Those coordinates are indeed what are seen in that figure.

Next, consider a triangle whose coordinates have the values such that `B_x = C_x`: (1,3), (7,6), (7,1):

According to the general formula for the `x` coordinate and the relevant special case for the `y` coordinate, that triangle's orthocenter should be:

`x = ( 3^2 (1 - 6) + 7*7 (1 - 6) + 6*6 (3 - 1) + 1*7 (3 - 1) + 1*1 (6 - 3) + 1*7 (6 - 3) ) / ( 1 (6 - 1) + 7 (1 - 3) + 7 (3 - 6) ) = 6`

`y = 3`

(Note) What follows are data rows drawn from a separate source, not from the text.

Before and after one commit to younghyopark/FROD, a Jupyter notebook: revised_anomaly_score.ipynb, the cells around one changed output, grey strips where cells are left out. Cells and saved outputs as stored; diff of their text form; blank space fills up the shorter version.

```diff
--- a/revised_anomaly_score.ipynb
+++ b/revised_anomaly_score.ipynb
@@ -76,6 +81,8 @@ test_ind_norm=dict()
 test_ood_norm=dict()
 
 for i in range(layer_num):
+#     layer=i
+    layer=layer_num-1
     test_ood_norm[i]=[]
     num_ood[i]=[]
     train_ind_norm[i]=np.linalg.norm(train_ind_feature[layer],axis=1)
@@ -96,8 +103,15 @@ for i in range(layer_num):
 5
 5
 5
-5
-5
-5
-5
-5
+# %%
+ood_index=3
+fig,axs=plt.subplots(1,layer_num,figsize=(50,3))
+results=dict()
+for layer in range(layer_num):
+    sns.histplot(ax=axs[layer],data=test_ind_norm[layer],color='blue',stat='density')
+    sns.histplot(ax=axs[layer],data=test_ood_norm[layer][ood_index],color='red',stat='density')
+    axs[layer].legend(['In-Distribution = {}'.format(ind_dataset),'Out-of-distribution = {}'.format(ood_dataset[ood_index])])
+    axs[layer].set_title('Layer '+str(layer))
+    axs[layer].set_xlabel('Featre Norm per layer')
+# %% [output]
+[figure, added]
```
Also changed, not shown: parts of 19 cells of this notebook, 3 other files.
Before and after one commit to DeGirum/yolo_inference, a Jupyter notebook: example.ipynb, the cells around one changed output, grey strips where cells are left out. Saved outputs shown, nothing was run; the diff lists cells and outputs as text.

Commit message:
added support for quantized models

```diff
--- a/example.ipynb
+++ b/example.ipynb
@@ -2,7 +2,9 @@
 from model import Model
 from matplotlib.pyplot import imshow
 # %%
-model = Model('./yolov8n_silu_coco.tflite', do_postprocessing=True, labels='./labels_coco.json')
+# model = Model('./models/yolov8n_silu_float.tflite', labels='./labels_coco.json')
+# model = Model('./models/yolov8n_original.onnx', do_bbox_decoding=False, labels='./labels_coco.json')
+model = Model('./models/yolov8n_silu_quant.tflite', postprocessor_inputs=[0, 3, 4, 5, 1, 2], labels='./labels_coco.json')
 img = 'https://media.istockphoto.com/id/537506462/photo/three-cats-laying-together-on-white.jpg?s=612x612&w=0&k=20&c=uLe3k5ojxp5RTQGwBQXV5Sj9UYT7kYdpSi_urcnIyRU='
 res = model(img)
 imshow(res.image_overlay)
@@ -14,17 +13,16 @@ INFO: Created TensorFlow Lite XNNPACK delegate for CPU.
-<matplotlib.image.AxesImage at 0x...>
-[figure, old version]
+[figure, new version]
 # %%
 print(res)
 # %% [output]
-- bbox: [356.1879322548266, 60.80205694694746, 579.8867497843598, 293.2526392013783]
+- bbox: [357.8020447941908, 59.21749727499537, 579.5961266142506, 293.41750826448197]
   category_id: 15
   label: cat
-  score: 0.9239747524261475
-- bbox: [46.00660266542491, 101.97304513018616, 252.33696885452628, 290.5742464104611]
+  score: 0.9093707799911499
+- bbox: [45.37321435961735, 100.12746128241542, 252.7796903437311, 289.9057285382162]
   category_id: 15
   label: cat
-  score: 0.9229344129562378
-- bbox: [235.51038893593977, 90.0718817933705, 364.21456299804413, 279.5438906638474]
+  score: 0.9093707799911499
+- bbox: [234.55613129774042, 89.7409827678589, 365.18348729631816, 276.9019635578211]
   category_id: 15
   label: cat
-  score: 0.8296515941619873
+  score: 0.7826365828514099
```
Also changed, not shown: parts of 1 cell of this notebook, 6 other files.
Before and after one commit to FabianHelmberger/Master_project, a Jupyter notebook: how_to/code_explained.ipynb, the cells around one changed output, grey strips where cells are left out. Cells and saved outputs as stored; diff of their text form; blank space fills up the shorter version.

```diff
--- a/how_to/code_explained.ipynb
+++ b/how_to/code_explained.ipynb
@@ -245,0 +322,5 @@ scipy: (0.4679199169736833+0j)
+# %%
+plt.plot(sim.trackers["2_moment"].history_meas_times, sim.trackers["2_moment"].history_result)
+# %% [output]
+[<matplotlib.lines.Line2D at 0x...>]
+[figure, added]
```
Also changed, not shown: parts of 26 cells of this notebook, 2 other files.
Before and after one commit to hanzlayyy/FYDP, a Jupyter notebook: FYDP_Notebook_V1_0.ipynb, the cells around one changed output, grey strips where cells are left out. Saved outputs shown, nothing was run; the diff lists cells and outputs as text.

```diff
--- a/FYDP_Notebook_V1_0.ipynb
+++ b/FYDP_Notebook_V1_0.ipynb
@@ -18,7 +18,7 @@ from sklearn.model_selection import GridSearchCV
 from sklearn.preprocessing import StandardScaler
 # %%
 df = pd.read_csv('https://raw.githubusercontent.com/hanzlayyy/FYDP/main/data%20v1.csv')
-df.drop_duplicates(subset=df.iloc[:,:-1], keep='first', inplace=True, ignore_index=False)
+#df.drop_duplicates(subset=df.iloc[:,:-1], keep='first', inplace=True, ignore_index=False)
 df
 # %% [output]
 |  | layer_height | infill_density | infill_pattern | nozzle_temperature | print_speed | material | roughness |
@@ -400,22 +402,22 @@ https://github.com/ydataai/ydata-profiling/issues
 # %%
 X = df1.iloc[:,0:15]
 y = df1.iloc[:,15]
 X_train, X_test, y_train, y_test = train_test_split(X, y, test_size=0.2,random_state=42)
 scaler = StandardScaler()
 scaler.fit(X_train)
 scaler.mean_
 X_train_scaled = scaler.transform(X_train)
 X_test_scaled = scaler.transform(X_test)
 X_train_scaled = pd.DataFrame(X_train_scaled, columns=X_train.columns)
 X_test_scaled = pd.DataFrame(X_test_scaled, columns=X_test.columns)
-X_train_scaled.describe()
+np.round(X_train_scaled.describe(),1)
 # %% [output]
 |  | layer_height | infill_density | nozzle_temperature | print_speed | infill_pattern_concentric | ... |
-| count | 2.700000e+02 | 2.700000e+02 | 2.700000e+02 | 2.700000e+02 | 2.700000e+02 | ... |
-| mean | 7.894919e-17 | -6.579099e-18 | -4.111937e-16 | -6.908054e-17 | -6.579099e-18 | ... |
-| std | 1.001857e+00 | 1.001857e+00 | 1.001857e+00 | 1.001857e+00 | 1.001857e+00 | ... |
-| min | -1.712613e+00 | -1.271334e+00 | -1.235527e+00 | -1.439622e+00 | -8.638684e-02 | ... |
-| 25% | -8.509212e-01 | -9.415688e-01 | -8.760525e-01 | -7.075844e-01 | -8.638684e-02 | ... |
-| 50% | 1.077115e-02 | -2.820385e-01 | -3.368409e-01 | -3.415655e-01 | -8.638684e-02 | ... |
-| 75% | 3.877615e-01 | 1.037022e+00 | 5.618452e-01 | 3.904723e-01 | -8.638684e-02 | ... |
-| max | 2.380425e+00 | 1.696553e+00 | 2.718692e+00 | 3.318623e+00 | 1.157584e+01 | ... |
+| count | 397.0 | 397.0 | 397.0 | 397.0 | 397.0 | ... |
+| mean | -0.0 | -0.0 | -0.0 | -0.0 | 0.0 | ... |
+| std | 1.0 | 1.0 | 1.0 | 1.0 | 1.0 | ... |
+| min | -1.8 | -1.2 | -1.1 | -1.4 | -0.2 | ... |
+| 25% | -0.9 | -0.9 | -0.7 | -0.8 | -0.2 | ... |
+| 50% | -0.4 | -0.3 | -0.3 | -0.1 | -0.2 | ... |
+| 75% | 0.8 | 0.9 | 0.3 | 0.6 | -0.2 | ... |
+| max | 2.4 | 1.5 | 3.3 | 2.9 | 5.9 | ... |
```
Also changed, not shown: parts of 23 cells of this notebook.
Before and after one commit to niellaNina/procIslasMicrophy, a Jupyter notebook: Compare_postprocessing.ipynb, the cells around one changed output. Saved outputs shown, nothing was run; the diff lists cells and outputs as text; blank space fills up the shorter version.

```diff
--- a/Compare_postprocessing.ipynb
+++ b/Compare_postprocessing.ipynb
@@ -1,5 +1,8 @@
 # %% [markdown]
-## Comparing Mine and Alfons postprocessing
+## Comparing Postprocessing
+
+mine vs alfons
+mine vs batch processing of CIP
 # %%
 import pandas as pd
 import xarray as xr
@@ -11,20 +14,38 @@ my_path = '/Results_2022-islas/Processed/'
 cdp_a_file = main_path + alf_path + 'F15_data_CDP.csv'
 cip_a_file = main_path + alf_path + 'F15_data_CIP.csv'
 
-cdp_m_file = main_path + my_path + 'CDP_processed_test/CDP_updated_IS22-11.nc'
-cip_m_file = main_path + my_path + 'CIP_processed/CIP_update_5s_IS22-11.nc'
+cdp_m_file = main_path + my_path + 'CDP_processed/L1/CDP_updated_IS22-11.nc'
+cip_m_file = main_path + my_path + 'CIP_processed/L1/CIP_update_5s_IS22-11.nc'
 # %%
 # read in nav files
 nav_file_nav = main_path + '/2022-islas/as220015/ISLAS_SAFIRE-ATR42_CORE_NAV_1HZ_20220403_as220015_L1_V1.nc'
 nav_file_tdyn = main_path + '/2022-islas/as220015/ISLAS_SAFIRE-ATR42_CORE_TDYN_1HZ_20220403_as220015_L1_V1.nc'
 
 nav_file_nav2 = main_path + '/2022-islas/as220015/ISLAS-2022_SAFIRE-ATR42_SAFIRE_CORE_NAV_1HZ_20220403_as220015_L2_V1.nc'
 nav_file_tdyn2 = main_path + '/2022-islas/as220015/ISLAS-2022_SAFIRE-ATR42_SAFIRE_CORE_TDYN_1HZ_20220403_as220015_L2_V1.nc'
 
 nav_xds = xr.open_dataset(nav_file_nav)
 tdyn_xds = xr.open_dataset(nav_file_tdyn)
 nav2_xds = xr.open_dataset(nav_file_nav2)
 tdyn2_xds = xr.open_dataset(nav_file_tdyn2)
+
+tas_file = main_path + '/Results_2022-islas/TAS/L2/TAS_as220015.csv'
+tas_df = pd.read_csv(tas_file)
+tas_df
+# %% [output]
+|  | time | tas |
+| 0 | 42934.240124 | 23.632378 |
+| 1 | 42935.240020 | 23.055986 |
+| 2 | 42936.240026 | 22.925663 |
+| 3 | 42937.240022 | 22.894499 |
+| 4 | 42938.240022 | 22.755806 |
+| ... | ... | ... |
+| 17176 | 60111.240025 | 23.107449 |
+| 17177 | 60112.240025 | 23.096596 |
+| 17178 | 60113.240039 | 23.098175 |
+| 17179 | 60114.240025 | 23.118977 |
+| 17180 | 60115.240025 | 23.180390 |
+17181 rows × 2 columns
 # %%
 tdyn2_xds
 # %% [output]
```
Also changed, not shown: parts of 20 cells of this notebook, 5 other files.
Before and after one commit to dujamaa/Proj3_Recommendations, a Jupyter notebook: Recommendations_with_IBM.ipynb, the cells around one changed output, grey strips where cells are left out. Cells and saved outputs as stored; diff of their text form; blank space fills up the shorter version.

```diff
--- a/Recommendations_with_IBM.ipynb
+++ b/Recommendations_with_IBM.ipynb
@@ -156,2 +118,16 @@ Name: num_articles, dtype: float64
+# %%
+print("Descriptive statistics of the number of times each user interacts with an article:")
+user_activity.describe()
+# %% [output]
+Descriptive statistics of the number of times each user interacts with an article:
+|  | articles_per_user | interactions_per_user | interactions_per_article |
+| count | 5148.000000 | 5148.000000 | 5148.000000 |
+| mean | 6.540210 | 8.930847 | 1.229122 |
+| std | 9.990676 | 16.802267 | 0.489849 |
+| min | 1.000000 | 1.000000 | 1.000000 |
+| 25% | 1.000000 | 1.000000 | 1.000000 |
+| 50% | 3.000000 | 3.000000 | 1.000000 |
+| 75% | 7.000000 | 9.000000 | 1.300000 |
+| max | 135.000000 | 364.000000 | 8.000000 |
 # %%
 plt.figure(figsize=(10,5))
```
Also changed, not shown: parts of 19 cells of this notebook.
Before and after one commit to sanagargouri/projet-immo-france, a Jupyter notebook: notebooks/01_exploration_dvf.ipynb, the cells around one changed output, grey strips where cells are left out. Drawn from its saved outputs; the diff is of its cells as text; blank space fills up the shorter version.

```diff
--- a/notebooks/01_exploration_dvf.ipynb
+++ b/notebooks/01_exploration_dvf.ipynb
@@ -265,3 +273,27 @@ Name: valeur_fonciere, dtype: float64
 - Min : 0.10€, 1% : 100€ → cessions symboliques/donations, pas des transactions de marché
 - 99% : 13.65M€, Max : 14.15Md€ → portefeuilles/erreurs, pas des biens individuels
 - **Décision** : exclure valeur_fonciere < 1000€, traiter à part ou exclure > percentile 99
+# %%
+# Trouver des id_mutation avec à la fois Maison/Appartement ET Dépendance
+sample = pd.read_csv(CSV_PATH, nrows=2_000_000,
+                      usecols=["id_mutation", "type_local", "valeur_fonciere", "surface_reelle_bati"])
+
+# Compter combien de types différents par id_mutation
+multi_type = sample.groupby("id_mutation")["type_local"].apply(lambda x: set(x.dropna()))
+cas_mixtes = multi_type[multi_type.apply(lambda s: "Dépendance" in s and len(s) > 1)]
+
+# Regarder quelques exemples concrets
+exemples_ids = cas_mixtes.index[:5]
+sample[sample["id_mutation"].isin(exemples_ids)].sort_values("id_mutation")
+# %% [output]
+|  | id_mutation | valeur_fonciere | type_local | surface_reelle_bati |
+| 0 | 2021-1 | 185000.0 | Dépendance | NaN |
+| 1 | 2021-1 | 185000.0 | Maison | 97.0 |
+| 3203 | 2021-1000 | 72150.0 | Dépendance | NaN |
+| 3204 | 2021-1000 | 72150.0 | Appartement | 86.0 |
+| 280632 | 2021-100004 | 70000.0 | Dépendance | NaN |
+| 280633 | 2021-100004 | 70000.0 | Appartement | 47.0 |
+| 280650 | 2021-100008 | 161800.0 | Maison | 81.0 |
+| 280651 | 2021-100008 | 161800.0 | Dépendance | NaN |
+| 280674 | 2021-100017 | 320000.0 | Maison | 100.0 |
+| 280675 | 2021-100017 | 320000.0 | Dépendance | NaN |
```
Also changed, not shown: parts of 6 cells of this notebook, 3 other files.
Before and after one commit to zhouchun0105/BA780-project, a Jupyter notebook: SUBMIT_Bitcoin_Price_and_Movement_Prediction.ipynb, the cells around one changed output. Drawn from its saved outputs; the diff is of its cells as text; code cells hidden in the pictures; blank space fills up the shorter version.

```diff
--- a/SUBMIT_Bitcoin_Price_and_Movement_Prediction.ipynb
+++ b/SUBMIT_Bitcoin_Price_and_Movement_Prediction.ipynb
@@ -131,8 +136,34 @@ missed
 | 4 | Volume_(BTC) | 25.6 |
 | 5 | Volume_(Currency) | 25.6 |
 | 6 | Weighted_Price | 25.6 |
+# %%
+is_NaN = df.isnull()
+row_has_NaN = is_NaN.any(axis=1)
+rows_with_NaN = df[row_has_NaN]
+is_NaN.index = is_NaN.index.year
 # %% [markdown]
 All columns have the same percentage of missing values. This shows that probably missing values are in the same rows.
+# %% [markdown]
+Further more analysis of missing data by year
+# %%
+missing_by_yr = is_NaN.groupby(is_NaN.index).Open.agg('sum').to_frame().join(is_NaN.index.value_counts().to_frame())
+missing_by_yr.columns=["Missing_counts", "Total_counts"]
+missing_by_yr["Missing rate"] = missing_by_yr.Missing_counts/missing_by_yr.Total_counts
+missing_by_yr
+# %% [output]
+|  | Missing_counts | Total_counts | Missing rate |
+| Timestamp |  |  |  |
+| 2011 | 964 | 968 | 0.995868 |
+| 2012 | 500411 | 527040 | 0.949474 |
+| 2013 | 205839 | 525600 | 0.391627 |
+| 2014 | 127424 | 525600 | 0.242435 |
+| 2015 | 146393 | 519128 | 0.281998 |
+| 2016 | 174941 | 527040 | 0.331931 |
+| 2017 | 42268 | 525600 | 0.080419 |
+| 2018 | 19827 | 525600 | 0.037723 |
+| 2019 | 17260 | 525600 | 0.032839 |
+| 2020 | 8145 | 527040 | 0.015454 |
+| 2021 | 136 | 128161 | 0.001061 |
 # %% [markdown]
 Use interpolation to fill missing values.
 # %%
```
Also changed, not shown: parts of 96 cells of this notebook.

Again, the altitudes in the figure intersect at that exact point.

Lastly, consider a triangle with coordinates such that `B_y = C_y`: (3,1), (1,6), (7,6):

The `x` and `y` coordinates of its orthocenter should be:

`x = 3`

`y = ( 3^2 (1 - 7) + 6*6 (1 - 7) + 1^2 (7 - 3) + 1*6 (7 - 3) + 7^2 (3 - 1) + 1*6 (3 - 1) ) / ( 1 (7 - 1) + 6 (3 - 7) + 6 (1 - 3) ) = 4.4`

These results are consistent with the graph in the figure.

For any triangle defined by the vertices `(A_x,A_y)`, `(B_x,B_y)`, and `(C_x,C_y)`, the Cartesian coordinates of its orthocenter can be representated by these formulas:

If `B_y = C_y`, then `x = A_x`. If `A_y = C_y`, then `x = B_x`. If `A_y = B_y`, then `x = C_x`. Otherwise,

`x = ( A_y^2 (C_y - B_y) + B_x C_x (C_y - B_y) + B_y^2 (A_y - C_y) + A_x C_x (A_y - C_y) + C_y^2 (B_y - A_y) + A_x B_x (B_y - A_y) ) / ( A_x (B_y - C_y) + B_x (C_y - A_y) + C_x (A_y - B_y) ).`

If `B_x = C_x`, then `y = A_y`. If `A_x = C_x`, then `y = B_y`. If `A_x = B_x`, then `y = C_y`. Otherwise,

`y = ( A_x^2 (B_x - C_x) + B_y C_y (B_x - C_x) + B_x^2 (C_x - A_x) + A_y C_y (C_x - A_x) + C_x^2 (A_x - B_x) + A_y B_y (A_x - B_x) ) / ( A_y (C_x - B_x) + B_y (A_x - C_x) + C_y (B_x - A_x) ).`